"Tiger is so talented you could tell him to putt with a square rock and a broom handle and he's going to get it in the hole," Stricker said. "He's a different cat. He can take anything you say and apply it right away."
The most freighted putting lesson of the year came just before the start of the Cadillac in early March, with Stricker helping Woods rediscover his stroke on the practice green at Doral. The result: Woods took only 100 putts, the fewest in his career over a 72-hole tournament, in winning the Cadillac by two strokes.
Second place: Steve Stricker.
"It's flattering," Stricker said. "People come to me and ask me questions, and I don't mind helping the guys. It seems like that's what golfers have done generation to generation, they help one another out, and I've asked other players questions about iron shots or wedge play or how to play out of a specific type of lie in a specific type of grass. We're all looking for that little edge, you know?"
For Woods, Doral was victory number two in what so far has been a five-win season. In his most recent triumph, at the Bridgestone, he flirted with a 59 in the second round (he shot 61) and eventually won by seven strokes.

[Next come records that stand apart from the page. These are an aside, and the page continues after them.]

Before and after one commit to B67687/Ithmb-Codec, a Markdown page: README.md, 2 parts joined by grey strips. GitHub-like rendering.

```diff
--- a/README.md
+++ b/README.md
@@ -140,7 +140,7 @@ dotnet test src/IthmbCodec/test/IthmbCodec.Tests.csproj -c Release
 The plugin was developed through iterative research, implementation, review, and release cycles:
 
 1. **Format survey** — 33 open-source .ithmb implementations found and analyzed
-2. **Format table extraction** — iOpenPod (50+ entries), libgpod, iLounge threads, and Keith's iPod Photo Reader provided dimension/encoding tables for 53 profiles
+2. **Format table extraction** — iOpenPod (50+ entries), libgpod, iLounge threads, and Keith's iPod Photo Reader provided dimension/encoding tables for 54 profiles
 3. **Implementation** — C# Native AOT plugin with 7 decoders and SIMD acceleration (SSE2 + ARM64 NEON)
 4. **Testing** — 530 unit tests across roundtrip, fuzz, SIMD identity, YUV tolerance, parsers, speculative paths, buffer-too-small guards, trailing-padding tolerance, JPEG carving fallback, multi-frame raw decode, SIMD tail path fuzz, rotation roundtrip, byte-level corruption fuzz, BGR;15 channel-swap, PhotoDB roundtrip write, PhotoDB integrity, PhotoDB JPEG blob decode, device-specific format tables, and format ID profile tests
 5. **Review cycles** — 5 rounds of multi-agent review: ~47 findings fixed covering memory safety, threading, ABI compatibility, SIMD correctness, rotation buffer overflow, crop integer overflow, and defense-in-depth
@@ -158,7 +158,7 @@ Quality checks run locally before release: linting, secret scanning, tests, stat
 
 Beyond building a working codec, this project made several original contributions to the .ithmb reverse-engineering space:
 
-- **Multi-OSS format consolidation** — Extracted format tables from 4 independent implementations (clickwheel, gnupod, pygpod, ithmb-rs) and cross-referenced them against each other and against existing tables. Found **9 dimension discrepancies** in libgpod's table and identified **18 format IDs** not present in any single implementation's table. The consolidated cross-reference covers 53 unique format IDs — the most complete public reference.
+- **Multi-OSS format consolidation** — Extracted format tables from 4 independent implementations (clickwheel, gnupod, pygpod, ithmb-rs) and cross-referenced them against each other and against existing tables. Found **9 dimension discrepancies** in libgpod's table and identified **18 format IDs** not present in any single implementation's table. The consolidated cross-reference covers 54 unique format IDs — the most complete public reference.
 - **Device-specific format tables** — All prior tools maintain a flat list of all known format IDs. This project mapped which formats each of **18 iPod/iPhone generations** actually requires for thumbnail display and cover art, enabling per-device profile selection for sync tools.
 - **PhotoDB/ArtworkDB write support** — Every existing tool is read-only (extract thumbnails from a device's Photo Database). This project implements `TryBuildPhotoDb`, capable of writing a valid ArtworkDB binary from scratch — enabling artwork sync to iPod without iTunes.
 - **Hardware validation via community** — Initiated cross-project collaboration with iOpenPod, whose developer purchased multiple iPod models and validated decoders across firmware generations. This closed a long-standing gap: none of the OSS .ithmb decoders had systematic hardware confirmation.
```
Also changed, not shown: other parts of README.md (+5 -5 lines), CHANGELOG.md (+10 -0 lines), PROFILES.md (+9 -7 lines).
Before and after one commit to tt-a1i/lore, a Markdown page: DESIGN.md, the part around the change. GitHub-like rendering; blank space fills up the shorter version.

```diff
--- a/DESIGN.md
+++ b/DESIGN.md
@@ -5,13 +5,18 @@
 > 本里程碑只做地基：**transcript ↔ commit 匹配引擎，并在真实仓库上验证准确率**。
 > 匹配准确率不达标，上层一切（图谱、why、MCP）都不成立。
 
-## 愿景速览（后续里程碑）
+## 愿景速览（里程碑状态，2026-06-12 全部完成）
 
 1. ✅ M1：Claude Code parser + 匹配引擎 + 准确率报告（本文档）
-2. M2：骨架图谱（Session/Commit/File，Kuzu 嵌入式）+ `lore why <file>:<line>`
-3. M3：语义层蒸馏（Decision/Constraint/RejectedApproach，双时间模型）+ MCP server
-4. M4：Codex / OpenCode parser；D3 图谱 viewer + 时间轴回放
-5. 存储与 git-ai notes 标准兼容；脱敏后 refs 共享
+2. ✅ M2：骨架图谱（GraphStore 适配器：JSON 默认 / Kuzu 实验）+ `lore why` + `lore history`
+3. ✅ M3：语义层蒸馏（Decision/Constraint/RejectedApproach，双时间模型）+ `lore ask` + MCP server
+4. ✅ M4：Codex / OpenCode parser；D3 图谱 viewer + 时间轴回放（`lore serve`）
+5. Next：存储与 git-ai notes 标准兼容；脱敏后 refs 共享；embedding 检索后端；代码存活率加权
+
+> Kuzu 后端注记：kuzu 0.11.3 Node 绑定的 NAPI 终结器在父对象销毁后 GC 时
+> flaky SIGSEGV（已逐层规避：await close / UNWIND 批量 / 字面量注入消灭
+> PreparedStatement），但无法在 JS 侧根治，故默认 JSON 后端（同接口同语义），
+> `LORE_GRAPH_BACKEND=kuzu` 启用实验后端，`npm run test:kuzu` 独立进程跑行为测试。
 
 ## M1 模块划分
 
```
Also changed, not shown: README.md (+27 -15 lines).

"I watched him on TV, when I was done playing," said Stricker, who placed 13th at Firestone. "He said he putted really good the first couple of days, and then he didn't putt that good over the weekend, so that's what he was asking me when I played with him [at Oak Hill] on Monday, just a couple of setup questions. We've played so much golf together over the years, and I've always watched his putting to great detail, and he trusts me in what I say, I guess.
"He doesn't require a whole lot of babysitting," Stricker added. "We believe in a lot of the same things, how the putter rotates and that type of stuff, so it's fun to talk about that kind of stuff, and it's fun that the best player in the world actually feels like I help him, that he trusts what I have to say — or so he makes me think!"
Stricker laughed and walked into the afternoon with his 68, perhaps to watch Woods on TV or consider more requests for putting tutorials. The best player in the world came in 50 minutes later, and if he bothered to scroll down the scores at this 95th PGA, he probably noticed that his putting coach beat him by three strokes.